Photo by John Marshall
What do you do with the upset of an accident, a broken arm or leg, a cumbersome cast? This wordsmith finds that naming the “players” in a catastrophe shrinks the “cringe factor,” even bringing a flickering smile to situation that’s not at all funny.
And so, the accident itself becomes a “‘fonly.” If only Sammy’s mother had warned Sammy sooner to slow down on the trampoline. Or an accident can be named a “coulda/woulda/shoulda.” If Sammy’s mother could relive that moment of trampoline inattention, she could have/would have/should have done things differently.

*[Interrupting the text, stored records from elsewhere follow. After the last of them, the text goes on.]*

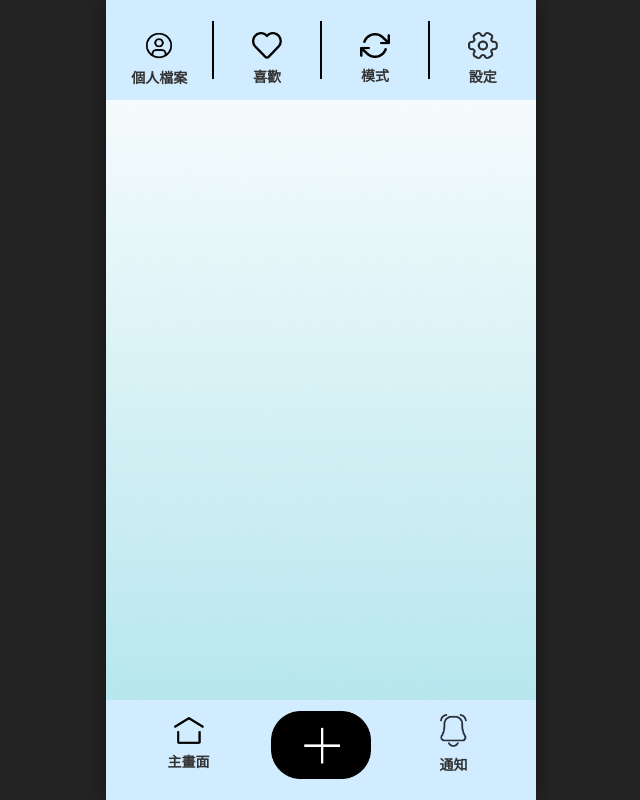
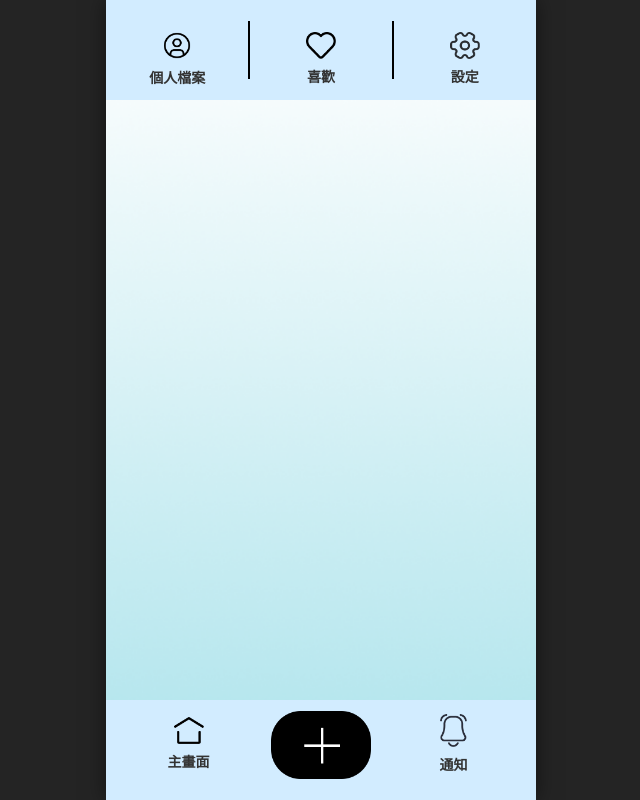
Before and after one commit to HsuZiWei319/project_front, a React (Vite) app: page /home in a window 1280 px wide. Shown: the whole page, without its empty margins (319-959 px from the left). Built offline with nearby package versions, Linux system fonts and the light colour scheme.

Commit message:
修改頂部導覽頁

```diff
--- a/src/App.css
+++ b/src/App.css
@@ -148,37 +148,6 @@
 }
 
 .like-text {
-  margin-top: 8px;        /* icon 和文字之間的距離 */
-  font-size: 14px;        /* 字的大小 */
-  font-weight: bold;      /* 粗體 */
-  color: #333333;         /* 深灰色 */
-  font-family: "Microsoft JhengHei", "PingFang TC", sans-serif;
-  text-align: center;     /* 文字置中 */
-  white-space: nowrap;    /* 防止文字斷行 */
-}
-
-.mode-card {
-  position: relative;
-  display: flex;
-  flex-direction: column;  /* icon 在上，文字在下 */
-  align-items: center; /* 水平置中 */
-  flex: 1;            /* 均勻分散 */
-  z-index: 100;
-  margin-top: 20px;
-}
-
-/* 設定icon */
-.mode-icon {
-  width: 30px;        /* 設定圖片寬度 (依你的圖片大小調整) */
-  height: auto;       /* 高度自動，保持比例 */
-  cursor: pointer;    /* 滑鼠移過去變成手指 (如果是按鈕的話) */
-
-  /* 選用：如果想要加一點陰影讓它更清楚
-  filter: drop-shadow(0 2px 4px rgba(0,0,0,0.3));
-  */
-}
-
-.mode-text {
   margin-top: 8px;        /* icon 和文字之間的距離 */
   font-size: 14px;        /* 字的大小 */
   font-weight: bold;      /* 粗體 */
--- a/src/pages/MainPage/MainPage.jsx
+++ b/src/pages/MainPage/MainPage.jsx
@@ -85,15 +85,6 @@ const MainPage = () => {
 
         <img src={Images.line} alt="" className="divider-line" />
 
-        <div className="mode-card">
-          <img src={Images.icon_mode} alt="模式" className="mode-icon" />
-          <div className="mode-text">
-            模式
-          </div>
-        </div>
-
-        <img src={Images.line} alt="" className="divider-line" />
-
         <div className="setting-card">
           <img src={Images.icon_setting} alt="設定" className="setting-icon" />
           <div className="setting-text">
```
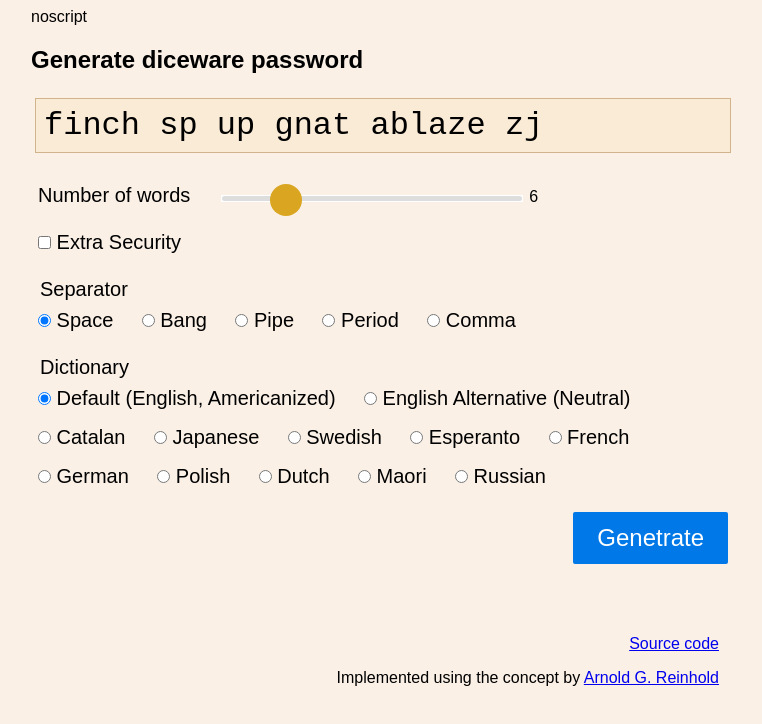
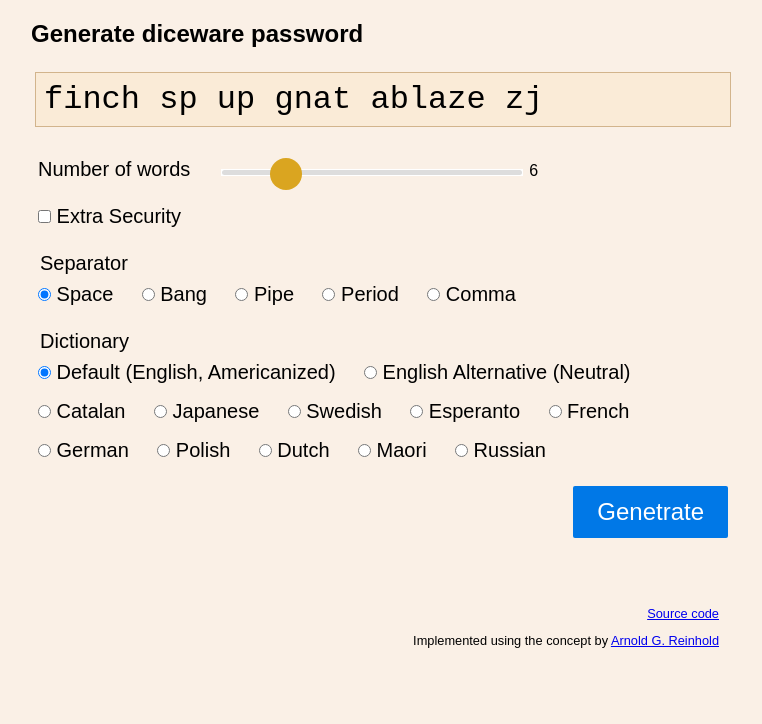
Before and after one commit to harshai/diceware, a plain HTML site: page index.html in a window 1280 px wide. Shown: the whole page, without its empty margins (257-1019 px from the left). Drawn offline with Linux system fonts and the light colour scheme.

Commit message:
Noscript

```diff
--- a/css/styles.css
+++ b/css/styles.css
@@ -283,4 +283,5 @@ footer{
   margin: 3rem 1rem 0;
   float: right;
   text-align: right;
+  font-size: 0.8rem
 }
--- a/index.html
+++ b/index.html
@@ -7,7 +7,7 @@
 </head>
 <body>
   <main>
-    noscript
+    <noscript>This app generates diceware passwords in your own browser using Javascript. It will not function without javascript.</noscript>
     <section>
       <h1>Generate diceware password</h1>
       <div class="pass">
```
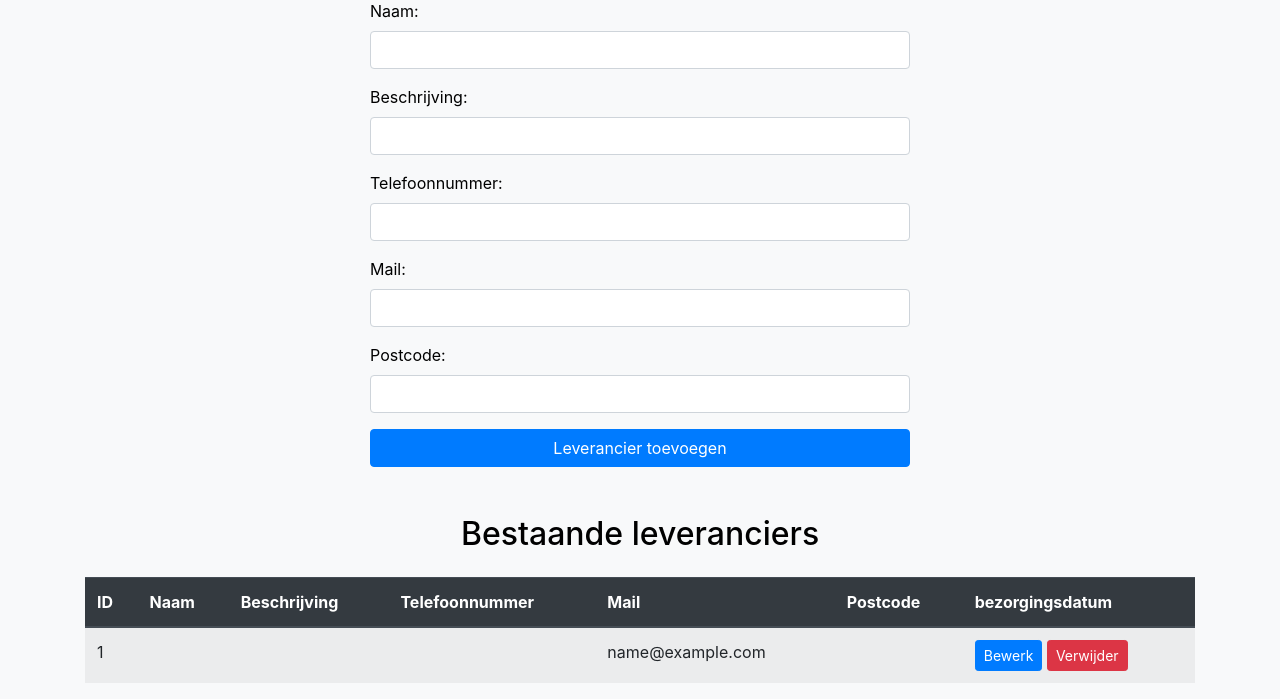
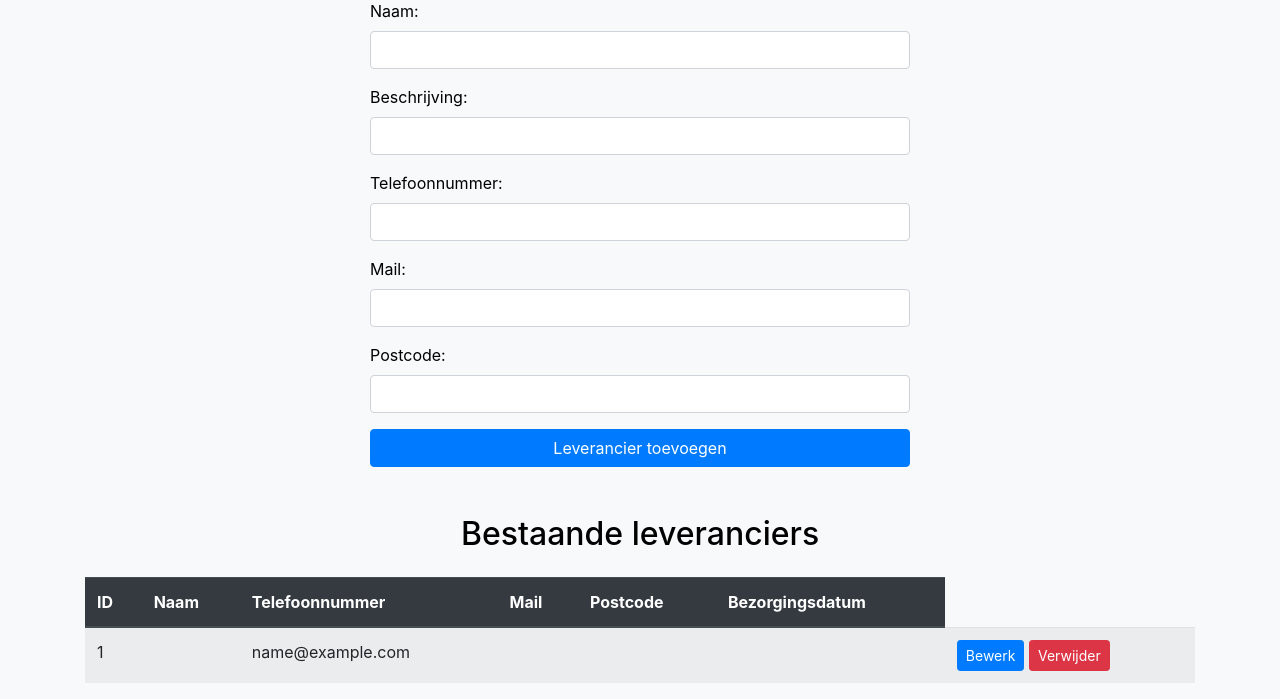
Before and after one commit to Bodilukepoels/Voedselbank-Maaskantje, a PHP site: page /leverancierstoevoegen.php in a window 1280 px wide. Shown: the part 166-865 px from the top of the page. Run offline with PHP 8.4, Linux system fonts and the light colour scheme; a user stored in the database is signed in; tables that the repository leaves empty hold one stand-in row (values such as "Sample post"); data that the repository does not hold is empty.

Commit message:
Update leverancierstoevoegen.php

```diff
--- a/leverancierstoevoegen.php
+++ b/leverancierstoevoegen.php
@@ -7,15 +7,15 @@ if (isset($_SESSION['loggedin']) && $_SESSION['loggedin'] == true) {
     // Check if the form was submitted for adding a new leverancier
     if ($_SERVER['REQUEST_METHOD'] == 'POST') {
         $naam = $_POST['naam'];
-        $beschrijving = $_POST['beschrijving'];
+        $Mail = $_POST['Mail'];
         $Telefoonnummer = $_POST['Telefoonnummer'];
-        $Mail = $_POST['Mail'];
-        $postcode = $_POST['postcode'];
+        $Postcode = $_POST['Postcode'];
+        $bezorgingsdatum = $_POST['bezorgingsdatum'];
 
         try {
-            $sql = "INSERT INTO leveranciers (naam, beschrijving, Telefoonnummer, `Mail`, postcode) VALUES (?, ?, ?, ?, ?)";
+            $sql = "INSERT INTO leveranciers (naam, `Mail`, Telefoonnummer, postcode, bezorgingsdatum) VALUES (?, ?, ?, ?, ?)";
             $stmt = $conn->prepare($sql);
-            $stmt->execute([$naam, $beschrijving, $Telefoonnummer, $Mail, $postcode]);
+            $stmt->execute([$naam, $beschrijving, $mail, $telefoonnummer, $postcode, $bezorgingsdatum]);
             $successMessage = "De leverancier is succesvol toegevoegd.";
         } catch (PDOException $e) {
             $errorMessage = "Iets is misgegaan: " . $e->getMessage();
@@ -30,7 +30,7 @@ if (isset($_SESSION['loggedin']) && $_SESSION['loggedin'] == true) {
     }
 } else {
     // User is not logged in, redirect to login page
-    header("Location: index.php");
+    header("Location: leverancierstoevoegen.php");
     exit();
 }
 ?>
@@ -65,14 +65,14 @@ if (isset($_SESSION['loggedin']) && $_SESSION['loggedin'] == true) {
                 <?php if (isset($deleteErrorMessage)): ?>
                     <div class="alert alert-danger mt-4"><?php echo $deleteErrorMessage; ?></div>
                 <?php endif; ?>
-                <form action="leveranciers.php" method="POST">
+                <form action="" method="POST">
                     <div class="form-group">
                         <label>Naam:</label>
                         <input type="text" class="form-control" id="naam" name="naam" required>
                     </div>
                     <div class="form-group">
                         <label>Beschrijving:</label>
-                        <input type="text" class="form-control" id="beschrijving" name="beschrijving" required>
+                        <input type="text" class="form-control" id="Mail" name="Mail" required>
                     </div>
                     <div class="form-group">
                         <label>Telefoonnummer:</label>
@@ -80,7 +80,7 @@ if (isset($_SESSION['loggedin']) && $_SESSION['loggedin'] == true) {
                     </div>
                     <div class="form-group">
                         <label>Mail:</label>
-                        <input type="text" class="form-control" id="Mail" name="Mail" required>
+                        <input type="text" class="form-control" id="bezorgingsdatum" name="bezorgingsdatum" required>
                     </div>
                     <div class="form-group">
                         <label>Postcode:</label>
@@ -98,11 +98,10 @@ if (isset($_SESSION['loggedin']) && $_SESSION['loggedin'] == true) {
                     <tr>
                         <th>ID</th>
                         <th>Naam</th>
-                        <th>Beschrijving</th>
                         <th>Telefoonnummer</th>
                         <th>Mail</th>
                         <th>Postcode</th>
-                        <th>bezorgingsdatum</th>
+                        <th>Bezorgingsdatum</th>
                     </tr>
                 </thead>
                 <tbody>
@@ -117,10 +116,10 @@ if (isset($_SESSION['loggedin']) && $_SESSION['loggedin'] == true) {
                                 echo "<tr>";
                                 echo "<td>" . $leverancier['id'] . "</td>";
                                 echo "<td>" . $leverancier['naam'] . "</td>";
-                                echo "<td>" . $leverancier['beschrijving'] . "</td>";
+                                echo "<td>" . $leverancier['Mail'] . "</td>";
                                 echo "<td>" . $leverancier['Telefoonnummer'] . "</td>";
-                                echo "<td>" . $leverancier['Mail'] . "</td>";
-                                echo "<td>" . $leverancier['postcode'] . "</td>";
+                                echo "<td>" . $leverancier['Postcode'] . "</td>";
+                                echo "<td>" . $leverancier['Bezorgingsdatum'] . "</td>";
                                 echo "<td>
                                     <a href='edit_leverancier.php?id=" . $leverancier['id'] . "' class='btn btn-primary btn-sm'>Bewerk</a>
                                     <button class='btn btn-danger btn-sm' data-toggle='modal' data-target='#confirmDeleteModal" . $leverancier['id'] . "'>Verwijder</button>
```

A dose of humor goes a long way to make living with an injured body part more bearable. Giving a broken limb a weird name — Herman*, for example, for my once injured knee — can be amusing when little else is. The weird name is especially helpful when the injured limb is finally revealed: a pale, withered, flaky version of its former self. *Apologies to any readers named Herman.
Thinking about the origins of sayings about bones or limbs can be diverting. For example, “Make no bones about it” means to speak honestly about something, without evasion. According to The Free Dictionary, this expression, dating back to the 1400s, referred to a boneless stew or soup that could be eaten without fear of choking.
Finally: what to make of “break of leg,” an order given to actors before they go on stage? The Free Dictionary offers this explanation: a superstition dictates that if you say “good luck” to an actor, you will bring him bad luck…so do the complete opposite.